#### YOUR ASSIGNMENT
Scan the records for lines with the string "fængsel". Say how many there are, and add nothing.

= Beginning of Section =

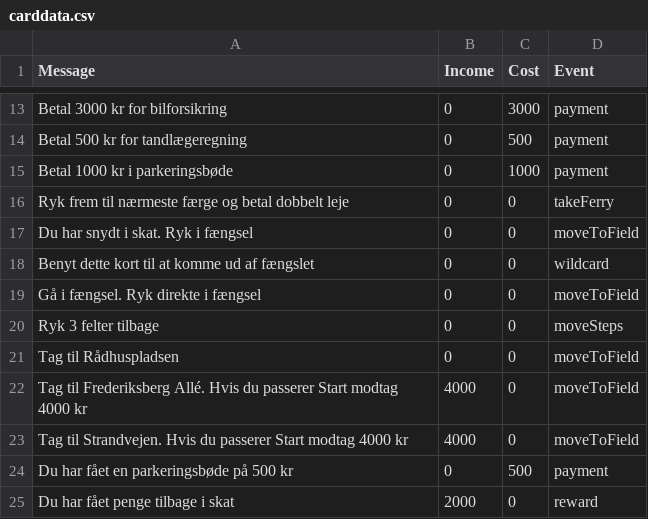
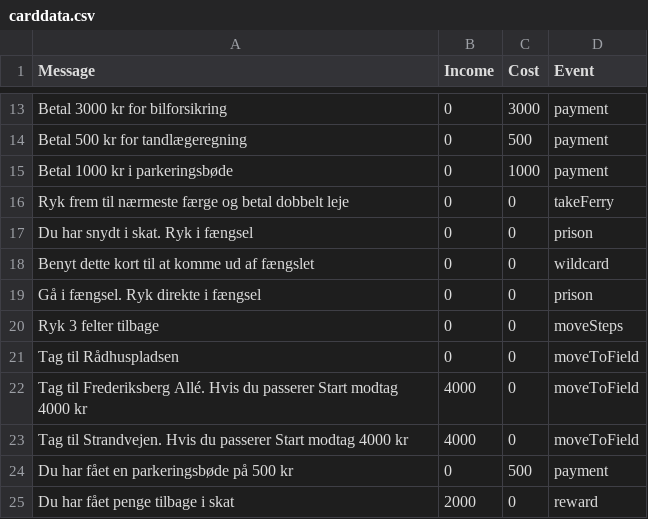
Before and after one commit to Dat1Cphbusiness/MonopolyE25, a CSV file: data/carddata.csv, drawn as a sheet; only a part is shown, gaps mark what is left out.

```diff
--- a/data/carddata.csv
+++ b/data/carddata.csv
@@ -16,5 +16,5 @@ Betal 1000 kr i parkeringsbøde;0;1000;payment
 Ryk frem til nærmeste færge og betal dobbelt leje;0;0;takeFerry
-Du har snydt i skat. Ryk i fængsel;0;0;moveToField
+Du har snydt i skat. Ryk i fængsel;0;0;prison
 Benyt dette kort til at komme ud af fængslet;0;0;wildcard
-Gå i fængsel. Ryk direkte i fængsel;0;0;moveToField
+Gå i fængsel. Ryk direkte i fængsel;0;0;prison
 Ryk 3 felter tilbage;0;0;moveSteps
```
Also changed, not shown: 3 other files.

= End of Section =

#### OUTPUT BELOW
4